The strongest typhoon this year slammed into the central Philippines on Friday, setting off landslides and knocking out power and communication lines in several provinces. At least four people died.
Southern Leyte Gov. Roger Mercado said super typhoon Haiyan triggered landslides that blocked roads, uprooted trees and ripped roofs off houses around his residence.
This storm is so strong because it is over very warm water which is also very deep. Sometimes if a storm is over warm water, which they need to form and maintain strength, but it is shallow, the waves mix the cooler water to the surface and the storm weakens. This is not the case with Haiyan. To become a monster storm you also need very light winds pushing it along or the storm gets tilted and ripped apart.

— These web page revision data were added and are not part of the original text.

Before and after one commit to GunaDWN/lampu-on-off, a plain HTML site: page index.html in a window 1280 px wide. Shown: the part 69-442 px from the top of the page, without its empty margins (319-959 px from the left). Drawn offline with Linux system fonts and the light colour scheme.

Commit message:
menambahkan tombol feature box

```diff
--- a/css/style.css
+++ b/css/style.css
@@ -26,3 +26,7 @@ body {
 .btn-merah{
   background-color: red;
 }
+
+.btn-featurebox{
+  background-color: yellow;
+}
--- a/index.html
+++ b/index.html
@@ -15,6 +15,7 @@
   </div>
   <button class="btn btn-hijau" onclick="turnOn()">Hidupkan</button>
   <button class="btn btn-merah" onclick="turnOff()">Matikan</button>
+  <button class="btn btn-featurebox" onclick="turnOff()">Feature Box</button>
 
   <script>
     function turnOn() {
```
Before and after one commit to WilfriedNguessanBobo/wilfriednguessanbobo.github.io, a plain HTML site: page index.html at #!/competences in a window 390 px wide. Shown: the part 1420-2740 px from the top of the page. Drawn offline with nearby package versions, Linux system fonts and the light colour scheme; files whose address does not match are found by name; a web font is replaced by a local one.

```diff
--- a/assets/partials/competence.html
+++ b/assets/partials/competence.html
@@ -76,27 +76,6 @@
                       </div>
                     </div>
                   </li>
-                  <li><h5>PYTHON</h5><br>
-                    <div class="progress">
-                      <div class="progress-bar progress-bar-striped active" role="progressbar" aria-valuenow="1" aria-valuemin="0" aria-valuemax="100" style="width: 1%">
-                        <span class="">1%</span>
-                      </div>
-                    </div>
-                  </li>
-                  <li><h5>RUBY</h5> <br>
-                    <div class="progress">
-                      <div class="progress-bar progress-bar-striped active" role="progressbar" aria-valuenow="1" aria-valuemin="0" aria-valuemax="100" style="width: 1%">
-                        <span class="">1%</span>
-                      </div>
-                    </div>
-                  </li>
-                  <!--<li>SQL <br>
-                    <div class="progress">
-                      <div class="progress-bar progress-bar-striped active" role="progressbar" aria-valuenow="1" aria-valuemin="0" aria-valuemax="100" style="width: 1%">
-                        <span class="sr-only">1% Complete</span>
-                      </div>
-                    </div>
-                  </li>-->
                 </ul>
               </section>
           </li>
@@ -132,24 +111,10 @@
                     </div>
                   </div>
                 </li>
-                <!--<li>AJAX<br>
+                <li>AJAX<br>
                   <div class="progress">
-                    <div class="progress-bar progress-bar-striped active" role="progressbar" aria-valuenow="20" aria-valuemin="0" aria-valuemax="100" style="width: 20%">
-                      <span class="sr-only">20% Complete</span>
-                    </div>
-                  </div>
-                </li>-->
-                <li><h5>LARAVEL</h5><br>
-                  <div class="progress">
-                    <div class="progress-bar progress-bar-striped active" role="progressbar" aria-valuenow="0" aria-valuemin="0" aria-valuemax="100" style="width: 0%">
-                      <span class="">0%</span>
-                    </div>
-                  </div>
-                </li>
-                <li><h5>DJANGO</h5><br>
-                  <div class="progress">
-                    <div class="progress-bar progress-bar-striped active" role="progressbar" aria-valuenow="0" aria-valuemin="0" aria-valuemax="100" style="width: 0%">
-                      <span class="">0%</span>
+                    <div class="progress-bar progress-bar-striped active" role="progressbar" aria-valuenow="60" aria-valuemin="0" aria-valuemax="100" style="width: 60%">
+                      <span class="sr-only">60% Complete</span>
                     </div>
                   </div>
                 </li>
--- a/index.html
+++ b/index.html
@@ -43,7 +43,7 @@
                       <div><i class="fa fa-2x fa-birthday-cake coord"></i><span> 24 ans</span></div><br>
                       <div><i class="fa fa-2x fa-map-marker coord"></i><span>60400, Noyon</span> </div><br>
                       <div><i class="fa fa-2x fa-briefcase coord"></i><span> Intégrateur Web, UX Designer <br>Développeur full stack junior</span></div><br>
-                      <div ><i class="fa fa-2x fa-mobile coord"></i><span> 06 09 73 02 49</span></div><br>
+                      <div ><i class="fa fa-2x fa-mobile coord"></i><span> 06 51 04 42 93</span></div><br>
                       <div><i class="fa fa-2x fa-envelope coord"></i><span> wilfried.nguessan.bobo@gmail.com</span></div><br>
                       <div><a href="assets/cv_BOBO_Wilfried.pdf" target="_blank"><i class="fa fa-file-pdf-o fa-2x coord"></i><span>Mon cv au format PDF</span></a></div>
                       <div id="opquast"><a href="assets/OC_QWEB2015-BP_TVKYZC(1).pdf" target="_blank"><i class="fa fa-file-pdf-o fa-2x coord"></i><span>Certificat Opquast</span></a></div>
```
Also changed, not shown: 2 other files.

One thing that might help mitigate the damage a bit is if the storm either comes onshore north of the large Bay that you see just to its left in this picture because that Bay will act like a funnel and cause a bigger storm surge. Another possible factor that could help would be if the eye collapses and is in the process of reforming. These large storms have to replace their eyewall every so often, and while they are in the process of doing that they weaken.